The rooms at Morpheus, including this executive suite, are all beautifully designed and tastefully furnished.

Our Club Premier double room extended our delight with the design elements of the hotel.

Given Macau’s track record for less than stellar finishing work, the room is tasteful and polished.

Morpheus has gone big on art, with a whole area dedicated to artworks by international artists such as Jean-Michel Othoniel and Thilo Heinzmann. In the room, a subtle red wavy sculpture is a reminder of that art aspect.

Morpheus’ stunning duplex villa, the interior design of which embraces the curved lines of architect Zaha Hadid’s vision.

With everyone chasing after new technology, the tablet for the room controls is no major surprise. One of our most fun discoveries was a hidden panel for charging sockets that rises from the television shelf at the press of a button.

What we loved was how the furnishings and design maintain the curved lines of Hadid’s architecture. The bed rests are unconventional, as is the layout of the bathroom.

The Alessi plates and cutlery, Hermès toiletries, Dyson hairdryer and the huge irregular bathtub all whisper luxury, like a best-kept secret.
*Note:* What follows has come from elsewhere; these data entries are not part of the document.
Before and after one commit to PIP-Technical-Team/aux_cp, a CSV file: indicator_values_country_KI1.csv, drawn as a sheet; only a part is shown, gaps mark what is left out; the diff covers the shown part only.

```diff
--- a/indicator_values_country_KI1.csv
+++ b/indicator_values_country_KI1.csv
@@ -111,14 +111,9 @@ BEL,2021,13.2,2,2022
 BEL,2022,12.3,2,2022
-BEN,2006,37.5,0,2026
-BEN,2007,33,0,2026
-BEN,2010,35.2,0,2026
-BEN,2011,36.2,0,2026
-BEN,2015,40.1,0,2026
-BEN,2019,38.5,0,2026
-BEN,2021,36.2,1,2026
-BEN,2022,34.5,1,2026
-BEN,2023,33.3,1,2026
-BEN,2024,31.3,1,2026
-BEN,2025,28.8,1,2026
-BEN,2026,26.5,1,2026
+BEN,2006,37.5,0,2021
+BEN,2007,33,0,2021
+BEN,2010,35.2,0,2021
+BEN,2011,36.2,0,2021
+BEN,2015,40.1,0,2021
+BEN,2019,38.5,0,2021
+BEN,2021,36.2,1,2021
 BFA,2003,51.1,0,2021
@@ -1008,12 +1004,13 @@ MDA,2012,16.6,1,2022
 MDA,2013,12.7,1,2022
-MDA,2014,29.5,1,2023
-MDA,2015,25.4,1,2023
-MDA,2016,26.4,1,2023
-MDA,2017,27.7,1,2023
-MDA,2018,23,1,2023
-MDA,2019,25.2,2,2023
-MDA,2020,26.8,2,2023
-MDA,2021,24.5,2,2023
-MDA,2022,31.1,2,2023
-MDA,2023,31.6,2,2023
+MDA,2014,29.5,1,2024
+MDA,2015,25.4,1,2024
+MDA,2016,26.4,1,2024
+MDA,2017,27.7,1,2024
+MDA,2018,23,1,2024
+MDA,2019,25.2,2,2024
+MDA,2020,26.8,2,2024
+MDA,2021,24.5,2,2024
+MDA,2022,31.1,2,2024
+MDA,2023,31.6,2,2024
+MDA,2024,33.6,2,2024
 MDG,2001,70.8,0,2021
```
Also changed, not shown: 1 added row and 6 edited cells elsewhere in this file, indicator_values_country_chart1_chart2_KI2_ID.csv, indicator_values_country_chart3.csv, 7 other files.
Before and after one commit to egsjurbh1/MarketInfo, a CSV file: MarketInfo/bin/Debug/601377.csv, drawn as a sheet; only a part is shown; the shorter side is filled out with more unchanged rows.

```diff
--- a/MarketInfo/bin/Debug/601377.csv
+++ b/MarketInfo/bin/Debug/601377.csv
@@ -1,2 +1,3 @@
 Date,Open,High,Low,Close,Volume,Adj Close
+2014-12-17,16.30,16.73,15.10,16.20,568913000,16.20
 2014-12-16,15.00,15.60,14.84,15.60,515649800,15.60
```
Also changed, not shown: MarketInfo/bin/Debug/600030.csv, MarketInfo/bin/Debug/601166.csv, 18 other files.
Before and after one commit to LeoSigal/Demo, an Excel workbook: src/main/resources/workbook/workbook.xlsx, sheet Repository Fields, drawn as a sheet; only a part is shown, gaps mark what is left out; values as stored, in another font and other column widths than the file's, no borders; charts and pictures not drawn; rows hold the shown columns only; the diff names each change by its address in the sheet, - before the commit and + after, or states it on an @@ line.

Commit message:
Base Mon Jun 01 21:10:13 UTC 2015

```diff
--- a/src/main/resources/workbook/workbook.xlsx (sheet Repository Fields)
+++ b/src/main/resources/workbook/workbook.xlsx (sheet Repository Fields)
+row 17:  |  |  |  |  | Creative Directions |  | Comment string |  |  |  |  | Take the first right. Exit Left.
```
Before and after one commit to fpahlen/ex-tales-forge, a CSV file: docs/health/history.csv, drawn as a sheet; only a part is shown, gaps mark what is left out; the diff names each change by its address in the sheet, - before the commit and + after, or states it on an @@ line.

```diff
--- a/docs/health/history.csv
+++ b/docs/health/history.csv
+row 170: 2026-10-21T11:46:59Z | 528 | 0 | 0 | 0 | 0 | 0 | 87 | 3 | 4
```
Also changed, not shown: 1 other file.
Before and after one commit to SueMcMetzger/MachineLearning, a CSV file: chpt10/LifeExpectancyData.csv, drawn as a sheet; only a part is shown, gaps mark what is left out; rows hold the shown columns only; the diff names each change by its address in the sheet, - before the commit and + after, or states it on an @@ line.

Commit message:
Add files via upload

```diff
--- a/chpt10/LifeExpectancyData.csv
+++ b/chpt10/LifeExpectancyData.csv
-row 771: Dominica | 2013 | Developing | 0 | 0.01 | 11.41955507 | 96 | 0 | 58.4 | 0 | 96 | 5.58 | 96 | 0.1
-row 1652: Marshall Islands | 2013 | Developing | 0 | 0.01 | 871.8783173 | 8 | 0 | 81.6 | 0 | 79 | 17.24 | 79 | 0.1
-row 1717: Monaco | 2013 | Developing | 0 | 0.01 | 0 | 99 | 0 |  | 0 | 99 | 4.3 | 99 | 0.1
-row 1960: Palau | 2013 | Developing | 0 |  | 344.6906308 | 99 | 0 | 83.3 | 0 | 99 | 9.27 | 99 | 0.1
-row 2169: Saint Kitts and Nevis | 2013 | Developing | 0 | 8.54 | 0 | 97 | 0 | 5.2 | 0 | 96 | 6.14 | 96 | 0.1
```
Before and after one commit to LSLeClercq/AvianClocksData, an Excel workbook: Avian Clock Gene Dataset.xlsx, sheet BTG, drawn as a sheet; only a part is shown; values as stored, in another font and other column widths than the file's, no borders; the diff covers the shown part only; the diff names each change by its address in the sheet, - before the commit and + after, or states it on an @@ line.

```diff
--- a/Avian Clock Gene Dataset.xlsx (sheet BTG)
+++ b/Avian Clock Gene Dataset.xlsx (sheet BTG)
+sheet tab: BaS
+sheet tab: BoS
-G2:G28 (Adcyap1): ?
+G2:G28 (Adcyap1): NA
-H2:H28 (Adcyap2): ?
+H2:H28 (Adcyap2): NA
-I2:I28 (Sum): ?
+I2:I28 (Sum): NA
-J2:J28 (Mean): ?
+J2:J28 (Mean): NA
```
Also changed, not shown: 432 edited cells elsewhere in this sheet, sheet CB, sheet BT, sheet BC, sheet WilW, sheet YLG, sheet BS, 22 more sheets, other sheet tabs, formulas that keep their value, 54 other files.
Even the rinsing cup is made from Royal Selangor pewter.

The simulated snow garden, which looks like a winter wonderland, in the spa at Morpheus.

It is obvious that Melco Resorts intends to have Morpheus stake a claim on being the place to be, not only because of its design, but also because of what it has to offer.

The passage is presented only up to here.